I'll post a review here in my blog after reading it, because it's probably the best resource for HG women - I don't think there are any other books out there devoted solely to this condition.

Anyhow, I had emailed her with my own blog, and she was very encouraging about it. I also compared notes with her as to the comments and weird looks that I/we get when saying that I'm afraid of getting pregnant again because of morning sickness, and how frustrating they can be. (If I've sent you this link, you haven't said any of these things, so worry not!!) Here are some of them: (1) "Oh, everyone is sick with their first baby. You'll be fine." (2) "You probably won't get it again. Quit worrying." or (3) A variety of odd looks which all mean, "Come on, lady. We all get morning sickness, so shut up, quit whining, suck it up and deal with it like we all do."
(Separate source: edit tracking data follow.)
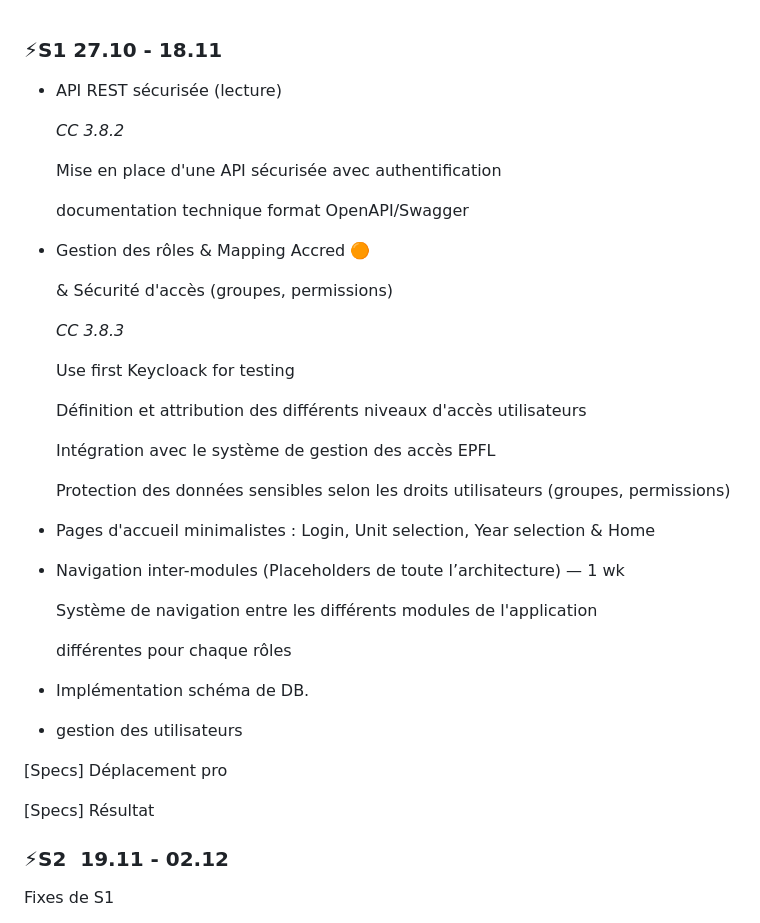
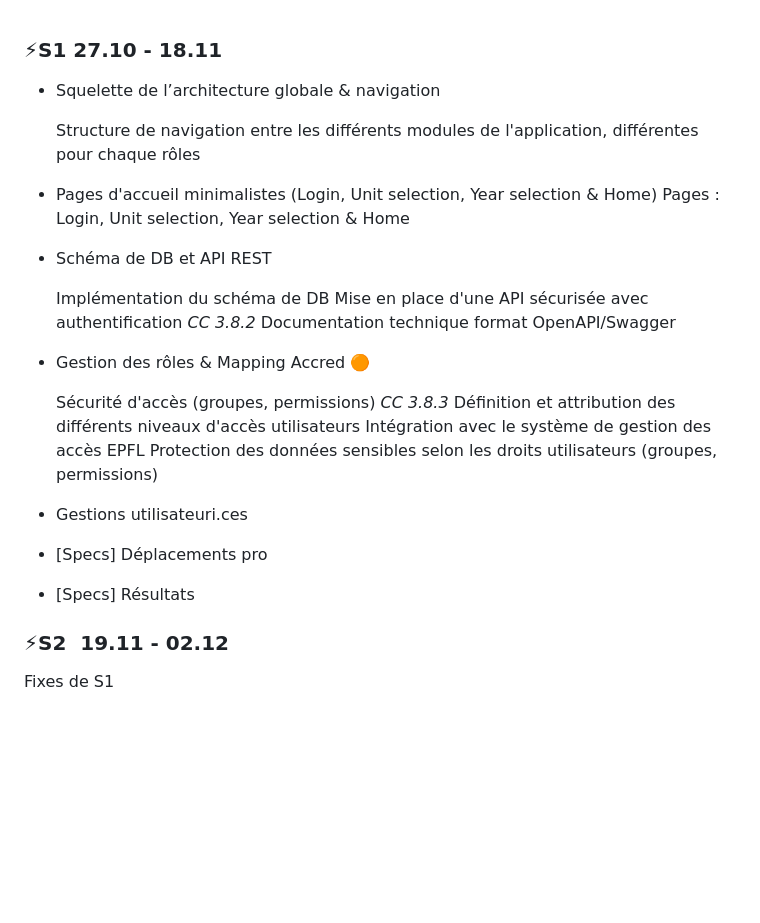
Before and after one commit to EPFL-ENAC/co2-planning, a Markdown page: Project_backlog.md, the part around the change. GitHub-like rendering; blank space fills up the shorter version.

Commit message:
Update Project_backlog.md S1

```diff
--- a/Project_backlog.md
+++ b/Project_backlog.md
@@ -1,41 +1,33 @@
 
 ### ⚡S1 27.10 - 18.11
 
-- API REST sécurisée (lecture)
+- Squelette de l’architecture globale & navigation
 
-    *CC 3.8.2*
+    Structure de navigation entre les différents modules de l'application,
+    différentes pour chaque rôles
 
-    Mise en place d'une API sécurisée avec authentification
+- Pages d'accueil minimalistes (Login, Unit selection, Year selection & Home)
+    Pages : Login, Unit selection, Year selection & Home
 
-    documentation technique format OpenAPI/Swagger
+- Schéma de DB et API REST
+
+    Implémentation du schéma de DB
+    Mise en place d'une API sécurisée avec authentification *CC 3.8.2*
+    Documentation technique format OpenAPI/Swagger
 
 - Gestion des rôles & Mapping Accred 🟠
 
-    & Sécurité d'accès (groupes, permissions)
-
+    Sécurité d'accès (groupes, permissions)
     *CC 3.8.3*
-
-    Use first Keycloack for testing
-
     Définition et attribution des différents niveaux d'accès utilisateurs
-
     Intégration avec le système de gestion des accès EPFL
-
     Protection des données sensibles selon les droits utilisateurs (groupes, permissions)
 
-- Pages d'accueil minimalistes : Login, Unit selection, Year selection & Home
-- Navigation inter-modules (Placeholders de toute l’architecture) — 1 wk
+- Gestions utilisateuri.ces
 
-    Système de navigation entre les différents modules de l'application
+- [Specs] Déplacements pro
 
-    différentes pour chaque rôles
-
-- Implémentation schéma de DB.
-- gestion des utilisateurs
-
-[Specs] Déplacement pro
-
-[Specs] Résultat
+- [Specs] Résultats
 
 ### ⚡S2  19.11 - 02.12
 
```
The problem is that almost every woman in the world has dealt with some form of nausea, queasiness or vomiting during her pregnancy, or known someone who has. It's extremely common. So trying to tell people that you are downright terrified of morning sickness gets one the same looks that one would get if, say, one said that one was considering suicide rather than endure another head cold. LOL!!!! If one had cancer and told people that one was dealing with horrible chemo-induced nausea, people would immediately understand, but pregnancy-induced nausea is considered by 99% of the population to be manageable. Pretty much the only way one can understand it is by having it. My friend J. has blogged about some of the hurtful comments that people give infertile and/or adoptive couples, such as, "But don't you want any of your own children?" or "What will you do about the children's real parents?" etc. etc. etc. And people do that all the time with grieving people (I know I have!), i.e. "He's in a better place," etc. etc. etc. So I guess that every life condition has its own insulting/hurtful comments to go along with it. Joe knows that if he wants to get me good and mad, all he has to do is say, "Oh, come off it - you won't get sick again, so stop worrying and just get pregnant." After that, I just jump him. :)

But anyhow, I have wandered far afield. It was just so awesome to connect with another HG mum - I don't really know any others. I am looking forward to reading her book very much. But I was so pumped to connect with her! Check out her awesome websites!!!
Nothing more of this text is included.